What is needed: Give the listing again exactly, omitting its images.

Records for the exercise:

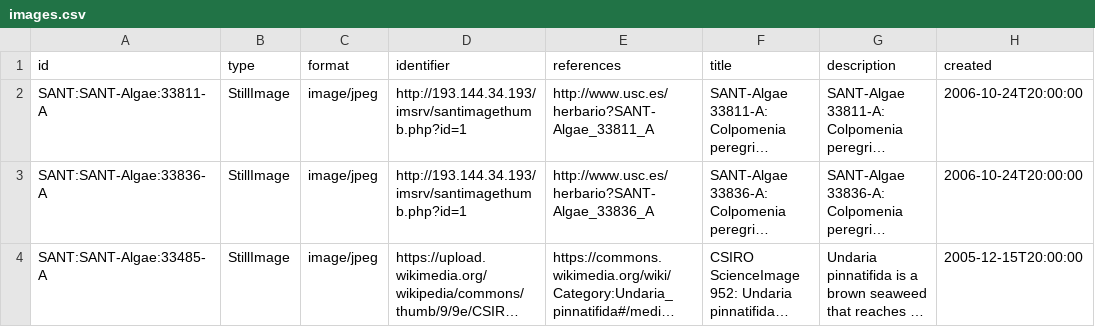
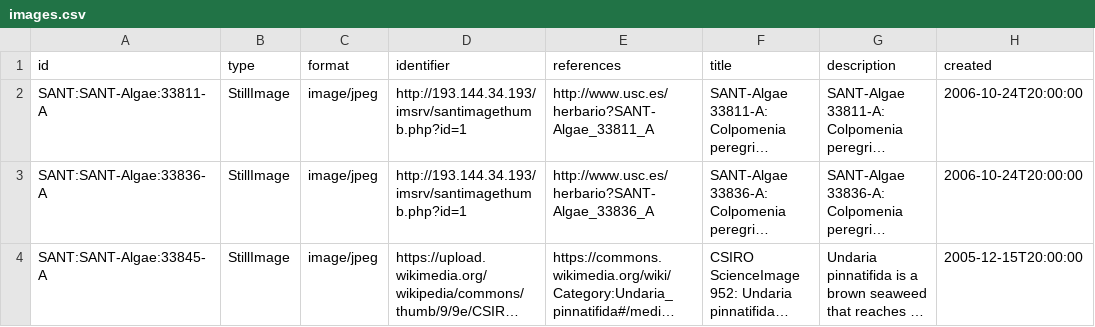
Before and after one commit to abubelinha/tests, a CSV file: invasoras/images.csv, drawn as a sheet; only a part is shown; long unchanged cells end in …; the diff names each change by its address in the sheet, - before the commit and + after, or states it on an @@ line.

Commit message:
committing files

```diff
--- a/invasoras/images.csv
+++ b/invasoras/images.csv
-A4 (id): SANT:SANT-Algae:33485-A
+A4 (id): SANT:SANT-Algae:33845-A
```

Result of this task:
Before and after one commit to abubelinha/tests, a CSV file: invasoras/images.csv, drawn as a sheet; only a part is shown; long unchanged cells end in …; the diff names each change by its address in the sheet, - before the commit and + after, or states it on an @@ line.

Commit message:
committing files

```diff
--- a/invasoras/images.csv
+++ b/invasoras/images.csv
-A4 (id): SANT:SANT-Algae:33485-A
+A4 (id): SANT:SANT-Algae:33845-A
```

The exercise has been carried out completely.